Change listing data:
- - -

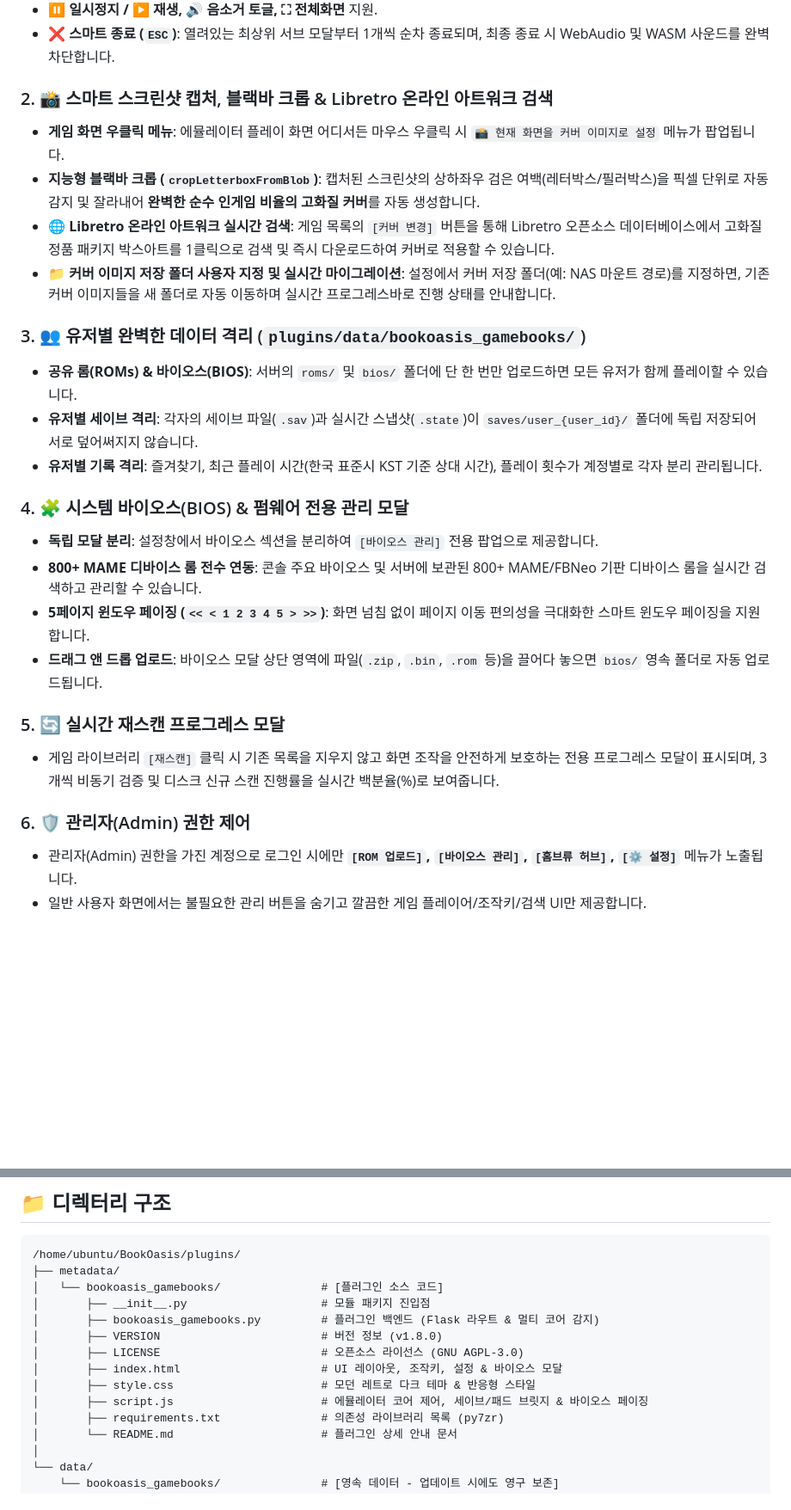
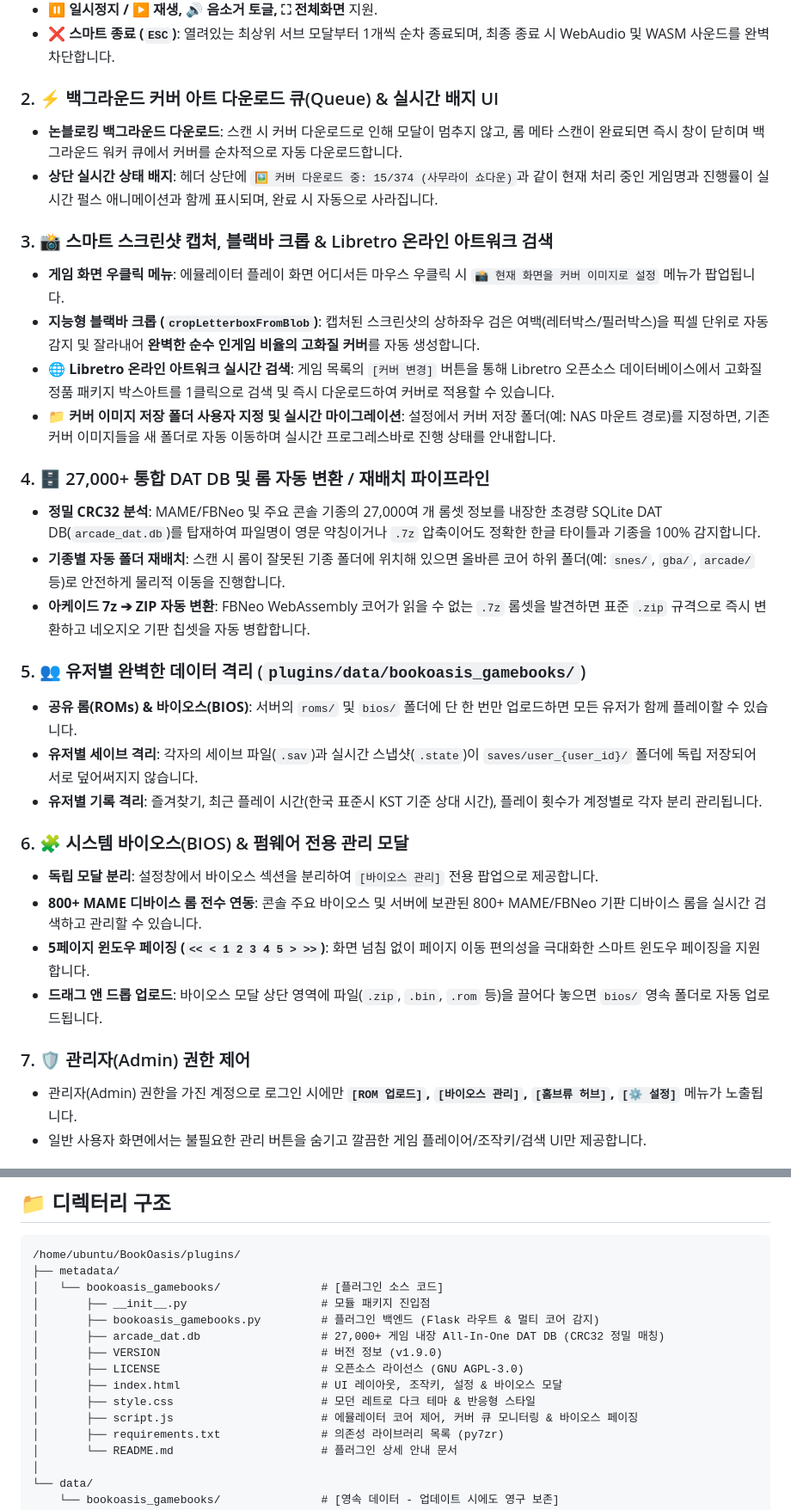
Before and after one commit to madnite1/bookoasis_gamebooks, a Markdown page: README.md, 2 parts joined by grey strips. Shown at 86% size. Rendered like a GitHub page; blank space fills up the shorter version.

Commit message:
docs: Update README.md with v1.9.0 background cover queue and DAT DB pipeline features

```diff
--- a/README.md
+++ b/README.md
@@ -44,27 +44,33 @@
 * **⏸ 일시정지 / ▶ 재생, 🔊 음소거 토글, ⛶ 전체화면** 지원.
 * **❌ 스마트 종료 (`ESC`)**: 열려있는 최상위 서브 모달부터 1개씩 순차 종료되며, 최종 종료 시 WebAudio 및 WASM 사운드를 완벽 차단합니다.
 
-### 2. 📸 스마트 스크린샷 캡처, 블랙바 크롭 & Libretro 온라인 아트워크 검색
+### 2. ⚡ 백그라운드 커버 아트 다운로드 큐(Queue) & 실시간 배지 UI
+* **논블로킹 백그라운드 다운로드**: 스캔 시 커버 다운로드로 인해 모달이 멈추지 않고, 롬 메타 스캔이 완료되면 즉시 창이 닫히며 백그라운드 워커 큐에서 커버를 순차적으로 자동 다운로드합니다.
+* **상단 실시간 상태 배지**: 헤더 상단에 `🖼️ 커버 다운로드 중: 15/374 (사무라이 쇼다운)`과 같이 현재 처리 중인 게임명과 진행률이 실시간 펄스 애니메이션과 함께 표시되며, 완료 시 자동으로 사라집니다.
+
+### 3. 📸 스마트 스크린샷 캡처, 블랙바 크롭 & Libretro 온라인 아트워크 검색
 * **게임 화면 우클릭 메뉴**: 에뮬레이터 플레이 화면 어디서든 마우스 우클릭 시 `📸 현재 화면을 커버 이미지로 설정` 메뉴가 팝업됩니다.
 * **지능형 블랙바 크롭 (`cropLetterboxFromBlob`)**: 캡처된 스크린샷의 상하좌우 검은 여백(레터박스/필러박스)을 픽셀 단위로 자동 감지 및 잘라내어 **완벽한 순수 인게임 비율의 고화질 커버**를 자동 생성합니다.
 * **🌐 Libretro 온라인 아트워크 실시간 검색**: 게임 목록의 `[커버 변경]` 버튼을 통해 Libretro 오픈소스 데이터베이스에서 고화질 정품 패키지 박스아트를 1클릭으로 검색 및 즉시 다운로드하여 커버로 적용할 수 있습니다.
 * **📁 커버 이미지 저장 폴더 사용자 지정 및 실시간 마이그레이션**: 설정에서 커버 저장 폴더(예: NAS 마운트 경로)를 지정하면, 기존 커버 이미지들을 새 폴더로 자동 이동하며 실시간 프로그레스바로 진행 상태를 안내합니다.
 
-### 3. 👥 유저별 완벽한 데이터 격리 (`plugins/data/bookoasis_gamebooks/`)
+### 4. 🗄️ 27,000+ 통합 DAT DB 및 롬 자동 변환 / 재배치 파이프라인
+* **정밀 CRC32 분석**: MAME/FBNeo 및 주요 콘솔 기종의 27,000여 개 롬셋 정보를 내장한 초경량 SQLite DAT DB(`arcade_dat.db`)를 탑재하여 파일명이 영문 약칭이거나 `.7z` 압축이어도 정확한 한글 타이틀과 기종을 100% 감지합니다.
+* **기종별 자동 폴더 재배치**: 스캔 시 롬이 잘못된 기종 폴더에 위치해 있으면 올바른 코어 하위 폴더(예: `snes/`, `gba/`, `arcade/` 등)로 안전하게 물리적 이동을 진행합니다.
+* **아케이드 7z ➔ ZIP 자동 변환**: FBNeo WebAssembly 코어가 읽을 수 없는 `.7z` 롬셋을 발견하면 표준 `.zip` 규격으로 즉시 변환하고 네오지오 기판 칩셋을 자동 병합합니다.
+
+### 5. 👥 유저별 완벽한 데이터 격리 (`plugins/data/bookoasis_gamebooks/`)
 * **공유 롬(ROMs) & 바이오스(BIOS)**: 서버의 `roms/` 및 `bios/` 폴더에 단 한 번만 업로드하면 모든 유저가 함께 플레이할 수 있습니다.
 * **유저별 세이브 격리**: 각자의 세이브 파일(`.sav`)과 실시간 스냅샷(`.state`)이 `saves/user_{user_id}/` 폴더에 독립 저장되어 서로 덮어써지지 않습니다.
 * **유저별 기록 격리**: 즐겨찾기, 최근 플레이 시간(한국 표준시 KST 기준 상대 시간), 플레이 횟수가 계정별로 각자 분리 관리됩니다.
 
-### 4. 🧩 시스템 바이오스(BIOS) & 펌웨어 전용 관리 모달
+### 6. 🧩 시스템 바이오스(BIOS) & 펌웨어 전용 관리 모달
 * **독립 모달 분리**: 설정창에서 바이오스 섹션을 분리하여 `[바이오스 관리]` 전용 팝업으로 제공합니다.
 * **800+ MAME 디바이스 롬 전수 연동**: 콘솔 주요 바이오스 및 서버에 보관된 800+ MAME/FBNeo 기판 디바이스 롬을 실시간 검색하고 관리할 수 있습니다.
 * **5페이지 윈도우 페이징 (`<< < 1 2 3 4 5 > >>`)**: 화면 넘침 없이 페이지 이동 편의성을 극대화한 스마트 윈도우 페이징을 지원합니다.
 * **드래그 앤 드롭 업로드**: 바이오스 모달 상단 영역에 파일(`.zip`, `.bin`, `.rom` 등)을 끌어다 놓으면 `bios/` 영속 폴더로 자동 업로드됩니다.
 
-### 5. 🔄 실시간 재스캔 프로그레스 모달
-* 게임 라이브러리 `[재스캔]` 클릭 시 기존 목록을 지우지 않고 화면 조작을 안전하게 보호하는 전용 프로그레스 모달이 표시되며, 3개씩 비동기 검증 및 디스크 신규 스캔 진행률을 실시간 백분율(%)로 보여줍니다.
-
-### 6. 🛡️ 관리자(Admin) 권한 제어
+### 7. 🛡️ 관리자(Admin) 권한 제어
 * 관리자(Admin) 권한을 가진 계정으로 로그인 시에만 **`[ROM 업로드]`, `[바이오스 관리]`, `[홈브류 허브]`, `[⚙️ 설정]`** 메뉴가 노출됩니다.
 * 일반 사용자 화면에서는 불필요한 관리 버튼을 숨기고 깔끔한 게임 플레이어/조작키/검색 UI만 제공합니다.
 
@@ -120,11 +126,12 @@
 │   └── bookoasis_gamebooks/               # [플러그인 소스 코드]
 │       ├── __init__.py                    # 모듈 패키지 진입점
 │       ├── bookoasis_gamebooks.py         # 플러그인 백엔드 (Flask 라우트 & 멀티 코어 감지)
-│       ├── VERSION                        # 버전 정보 (v1.8.0)
+│       ├── arcade_dat.db                  # 27,000+ 게임 내장 All-In-One DAT DB (CRC32 정밀 매칭)
+│       ├── VERSION                        # 버전 정보 (v1.9.0)
 │       ├── LICENSE                        # 오픈소스 라이선스 (GNU AGPL-3.0)
 │       ├── index.html                     # UI 레이아웃, 조작키, 설정 & 바이오스 모달
 │       ├── style.css                      # 모던 레트로 다크 테마 & 반응형 스타일
-│       ├── script.js                      # 에뮬레이터 코어 제어, 세이브/패드 브릿지 & 바이오스 페이징
+│       ├── script.js                      # 에뮬레이터 코어 제어, 커버 큐 모니터링 & 바이오스 페이징
 │       ├── requirements.txt               # 의존성 라이브러리 목록 (py7zr)
 │       └── README.md                      # 플러그인 상세 안내 문서
 │
```
Also changed, not shown: other parts of README.md (+1 -1 lines).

- - -

Every entry should be returned exactly as written, minus the pictures.

## Solution to this problem
Before and after one commit to madnite1/bookoasis_gamebooks, a Markdown page: README.md, 2 parts joined by grey strips. Shown at 86% size. Rendered like a GitHub page; blank space fills up the shorter version.

Commit message:
docs: Update README.md with v1.9.0 background cover queue and DAT DB pipeline features

```diff
--- a/README.md
+++ b/README.md
@@ -44,27 +44,33 @@
 * **⏸ 일시정지 / ▶ 재생, 🔊 음소거 토글, ⛶ 전체화면** 지원.
 * **❌ 스마트 종료 (`ESC`)**: 열려있는 최상위 서브 모달부터 1개씩 순차 종료되며, 최종 종료 시 WebAudio 및 WASM 사운드를 완벽 차단합니다.
 
-### 2. 📸 스마트 스크린샷 캡처, 블랙바 크롭 & Libretro 온라인 아트워크 검색
+### 2. ⚡ 백그라운드 커버 아트 다운로드 큐(Queue) & 실시간 배지 UI
+* **논블로킹 백그라운드 다운로드**: 스캔 시 커버 다운로드로 인해 모달이 멈추지 않고, 롬 메타 스캔이 완료되면 즉시 창이 닫히며 백그라운드 워커 큐에서 커버를 순차적으로 자동 다운로드합니다.
+* **상단 실시간 상태 배지**: 헤더 상단에 `🖼️ 커버 다운로드 중: 15/374 (사무라이 쇼다운)`과 같이 현재 처리 중인 게임명과 진행률이 실시간 펄스 애니메이션과 함께 표시되며, 완료 시 자동으로 사라집니다.
+
+### 3. 📸 스마트 스크린샷 캡처, 블랙바 크롭 & Libretro 온라인 아트워크 검색
 * **게임 화면 우클릭 메뉴**: 에뮬레이터 플레이 화면 어디서든 마우스 우클릭 시 `📸 현재 화면을 커버 이미지로 설정` 메뉴가 팝업됩니다.
 * **지능형 블랙바 크롭 (`cropLetterboxFromBlob`)**: 캡처된 스크린샷의 상하좌우 검은 여백(레터박스/필러박스)을 픽셀 단위로 자동 감지 및 잘라내어 **완벽한 순수 인게임 비율의 고화질 커버**를 자동 생성합니다.
 * **🌐 Libretro 온라인 아트워크 실시간 검색**: 게임 목록의 `[커버 변경]` 버튼을 통해 Libretro 오픈소스 데이터베이스에서 고화질 정품 패키지 박스아트를 1클릭으로 검색 및 즉시 다운로드하여 커버로 적용할 수 있습니다.
 * **📁 커버 이미지 저장 폴더 사용자 지정 및 실시간 마이그레이션**: 설정에서 커버 저장 폴더(예: NAS 마운트 경로)를 지정하면, 기존 커버 이미지들을 새 폴더로 자동 이동하며 실시간 프로그레스바로 진행 상태를 안내합니다.
 
-### 3. 👥 유저별 완벽한 데이터 격리 (`plugins/data/bookoasis_gamebooks/`)
+### 4. 🗄️ 27,000+ 통합 DAT DB 및 롬 자동 변환 / 재배치 파이프라인
+* **정밀 CRC32 분석**: MAME/FBNeo 및 주요 콘솔 기종의 27,000여 개 롬셋 정보를 내장한 초경량 SQLite DAT DB(`arcade_dat.db`)를 탑재하여 파일명이 영문 약칭이거나 `.7z` 압축이어도 정확한 한글 타이틀과 기종을 100% 감지합니다.
+* **기종별 자동 폴더 재배치**: 스캔 시 롬이 잘못된 기종 폴더에 위치해 있으면 올바른 코어 하위 폴더(예: `snes/`, `gba/`, `arcade/` 등)로 안전하게 물리적 이동을 진행합니다.
+* **아케이드 7z ➔ ZIP 자동 변환**: FBNeo WebAssembly 코어가 읽을 수 없는 `.7z` 롬셋을 발견하면 표준 `.zip` 규격으로 즉시 변환하고 네오지오 기판 칩셋을 자동 병합합니다.
+
+### 5. 👥 유저별 완벽한 데이터 격리 (`plugins/data/bookoasis_gamebooks/`)
 * **공유 롬(ROMs) & 바이오스(BIOS)**: 서버의 `roms/` 및 `bios/` 폴더에 단 한 번만 업로드하면 모든 유저가 함께 플레이할 수 있습니다.
 * **유저별 세이브 격리**: 각자의 세이브 파일(`.sav`)과 실시간 스냅샷(`.state`)이 `saves/user_{user_id}/` 폴더에 독립 저장되어 서로 덮어써지지 않습니다.
 * **유저별 기록 격리**: 즐겨찾기, 최근 플레이 시간(한국 표준시 KST 기준 상대 시간), 플레이 횟수가 계정별로 각자 분리 관리됩니다.
 
-### 4. 🧩 시스템 바이오스(BIOS) & 펌웨어 전용 관리 모달
+### 6. 🧩 시스템 바이오스(BIOS) & 펌웨어 전용 관리 모달
 * **독립 모달 분리**: 설정창에서 바이오스 섹션을 분리하여 `[바이오스 관리]` 전용 팝업으로 제공합니다.
 * **800+ MAME 디바이스 롬 전수 연동**: 콘솔 주요 바이오스 및 서버에 보관된 800+ MAME/FBNeo 기판 디바이스 롬을 실시간 검색하고 관리할 수 있습니다.
 * **5페이지 윈도우 페이징 (`<< < 1 2 3 4 5 > >>`)**: 화면 넘침 없이 페이지 이동 편의성을 극대화한 스마트 윈도우 페이징을 지원합니다.
 * **드래그 앤 드롭 업로드**: 바이오스 모달 상단 영역에 파일(`.zip`, `.bin`, `.rom` 등)을 끌어다 놓으면 `bios/` 영속 폴더로 자동 업로드됩니다.
 
-### 5. 🔄 실시간 재스캔 프로그레스 모달
-* 게임 라이브러리 `[재스캔]` 클릭 시 기존 목록을 지우지 않고 화면 조작을 안전하게 보호하는 전용 프로그레스 모달이 표시되며, 3개씩 비동기 검증 및 디스크 신규 스캔 진행률을 실시간 백분율(%)로 보여줍니다.
-
-### 6. 🛡️ 관리자(Admin) 권한 제어
+### 7. 🛡️ 관리자(Admin) 권한 제어
 * 관리자(Admin) 권한을 가진 계정으로 로그인 시에만 **`[ROM 업로드]`, `[바이오스 관리]`, `[홈브류 허브]`, `[⚙️ 설정]`** 메뉴가 노출됩니다.
 * 일반 사용자 화면에서는 불필요한 관리 버튼을 숨기고 깔끔한 게임 플레이어/조작키/검색 UI만 제공합니다.
 
@@ -120,11 +126,12 @@
 │   └── bookoasis_gamebooks/               # [플러그인 소스 코드]
 │       ├── __init__.py                    # 모듈 패키지 진입점
 │       ├── bookoasis_gamebooks.py         # 플러그인 백엔드 (Flask 라우트 & 멀티 코어 감지)
-│       ├── VERSION                        # 버전 정보 (v1.8.0)
+│       ├── arcade_dat.db                  # 27,000+ 게임 내장 All-In-One DAT DB (CRC32 정밀 매칭)
+│       ├── VERSION                        # 버전 정보 (v1.9.0)
 │       ├── LICENSE                        # 오픈소스 라이선스 (GNU AGPL-3.0)
 │       ├── index.html                     # UI 레이아웃, 조작키, 설정 & 바이오스 모달
 │       ├── style.css                      # 모던 레트로 다크 테마 & 반응형 스타일
-│       ├── script.js                      # 에뮬레이터 코어 제어, 세이브/패드 브릿지 & 바이오스 페이징
+│       ├── script.js                      # 에뮬레이터 코어 제어, 커버 큐 모니터링 & 바이오스 페이징
 │       ├── requirements.txt               # 의존성 라이브러리 목록 (py7zr)
 │       └── README.md                      # 플러그인 상세 안내 문서
 │
```
Also changed, not shown: other parts of README.md (+1 -1 lines).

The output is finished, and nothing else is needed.